 Combining Martin’s great experience and Jean’s knowledgeable and engaging enthusiasm, they opened their little shop as peers in 2012. Whether you come upon one or the other you’ll get expert advice on an eclectic selection of wines and spirits and can pursue the conversation with them or with your travel companions over a glass and some well-selectedcharcuterie or fromage at the narrow table by the brick wall. They also offer wine tasting workshops and events, and Martin continues to advise restaurants and individuals on constituting wine lists and wine cellars.

Martin has personally visited each of the vineyards represented in the shop. But that’s not the end of his purchase policy. More than a dozen bottles are open at the shop at any time. The purpose of the open bottles isn’t simply to give clients a taste or larger pour, but also because Martin believes that for a wine to be worthy it must, among other qualities, be able to stand up to having been opened for a week or so. He continues to test open bottles for up to ten days to understand how they evolve. They’re simply recorked after each taste, without any air pump device, and either left on the table or placed in the wine fridge. “It’s a little extreme,” he acknowledges, “but I don’t like to leave things to chance.”
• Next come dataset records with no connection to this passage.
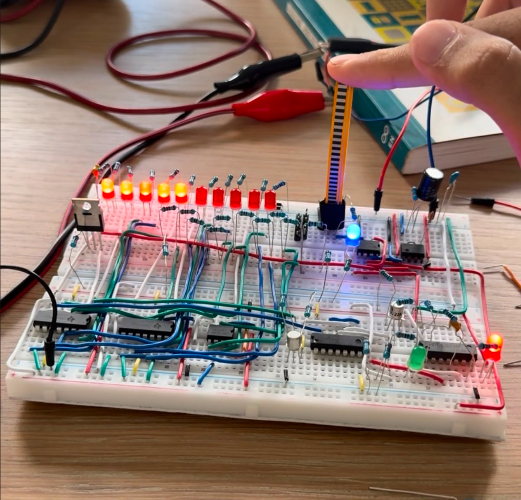
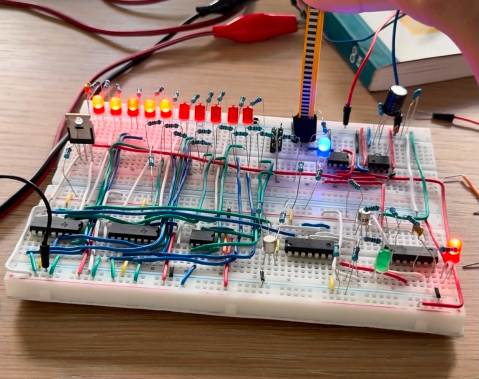
css

diff --git a/css/style.css b/css/style.css
@@ -5,11 +5,17 @@
     --text:#1E293B;
 }
 
-body.dark-mode{
-    --bg:#111827;
-    --surface:#1f2937;
-    --text:#f3f4f6;
-    --border:#374151;
+body::before {
+  content: ''; 
+  position: fixed; 
+  inset: 0; 
+  pointer-events: none; 
+  z-index: 0;
+  
+  background-image: radial-gradient(rgba(138, 138, 188, 0.564) 1.5px, transparent 1.5px);
+  background-position: 0 0, 15px 15px;
+  background-size: 40px 60px; 
+  mask-image: radial-gradient(ellipse 80% 50% at 50% 0%, var(--bg) 40%, transparent 100%);
 }
 
 *{
@@ -146,6 +152,7 @@ nav{
 
 .hero-image{
     flex:1;
+    z-index:1;
 }
 
 .hero-image img{
@@ -305,6 +312,9 @@ nav{
     gap:4rem;
 }
 
+.about-image{
+    z-index:1;
+}
 .about-image img{
     width:350px;
     border-radius:20px;
@@ -315,6 +325,7 @@ nav{
     border-right:3px solid var(--primary);
     padding-right:6px;
     animation:blink 0.8s infinite;
+    z-index:10;
 }
 
 .timeline-heading{
@@ -505,6 +516,7 @@ nav{
 .projects-hero{
     padding:6rem 0 3rem;
     text-align:center;
+    z-index:10;
 }
 
 .projects-hero p{
@@ -671,6 +683,7 @@ nav{
 
 #contact-heading{
     font-size:3rem;
+    z-index:10;
 }
 
 .contact-header{
@@ -679,6 +692,7 @@ nav{
     padding:2rem;
     text-align:center;
     border-radius:20px 20px 0 0;
+    z-index:10;
 }
 
 .contact-hero {

diff --git a/js/modal.js b/js/modal.js
@@ -57,10 +57,10 @@ const projectData = {
 
     2048:{
 
-        title:"2048 Game",
+        title:"Reverse 2048 Project",
         image: "assets/images/2048-proj.png",
         description:
-        "A fully functional version of the 2048 game played by two AI algorithms that play against each other until one wins or a draw is concluded. The project was developed in C++ on codeblocks with a focus on clean code, documentation and AI implementation. The project allowed me to develop my skills in C++ programming, AI algorithm implementation, and software engineering practices while creating a functional and engaging gameplay experience.",
+        "A fully functional version of the reverse 2048 game played by two AI algorithms that play against each other until one wins or a draw is concluded. The project was developed in C++ on codeblocks with a focus on clean code, documentation and AI implementation. The project allowed me to develop my skills in C++ programming, AI algorithm implementation, and software engineering practices while creating a functional and engaging gameplay experience.",
         tech:
         "C++, Object-Oriented Programming, AI Algorithms, Clean Code, Documentation",
         features:

diff --git a/projects.html b/projects.html
@@ -163,10 +163,10 @@
 
                         <div class="project-content">
 
-                            <h2>2048 Project</h2>
+                            <h2>Reverse 2048</h2>
 
                             <p>
-                                A fully functional version of the 2048 game played by two AI algorithms, 
+                                A fully functional version of the reverse 2048 game played by two AI algorithms, 
                                 developed in C++ on codeblocks with a focus on clean code, documentation and AI implementation.
                             </p>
Martin and Jean’s small selection echoes their “passion for the wines of small winegrowers that truly represent their place of origin [terroir],” as Martin says. That’s a formula, at once trendy and old-fashion, that the traveler is well-advised to take as his own motto while getting to know French wines.  In wine tastings with those unaccustomed to French and European appellations, Martin joins many small-shop owners in saying that one of his tasks with New World consumers it to get them to loosen their focus on expecting a particular taste from a particular grape varietal.

These aren’t necessarily pricey wines. Most are in the 15-35€ range, along with a splash of more expensive wines from notable low-yield vineyards. There’s no Bordeaux in the shop, as Martin explains, because he finds that too many vintners and traders of the Bordeaux region have generally opted to sell through large distribution channels, meaning that any retail price that he might have for such wines would far exceed their price in chain shops, which would in term make him and Jean look like a price gougers. Actually, Martin does have some well-aging Bordeaux along with along with other “vins de garde” and old vintages in a private cellar in the 5th arrondissement. Those wines are also available for sale, so knowledgeable wine-lovers might wish to inquire about wines beyond those found in this wonderful little wine pantry.

Gary Lee Kraut 

Lien : Article France Revisited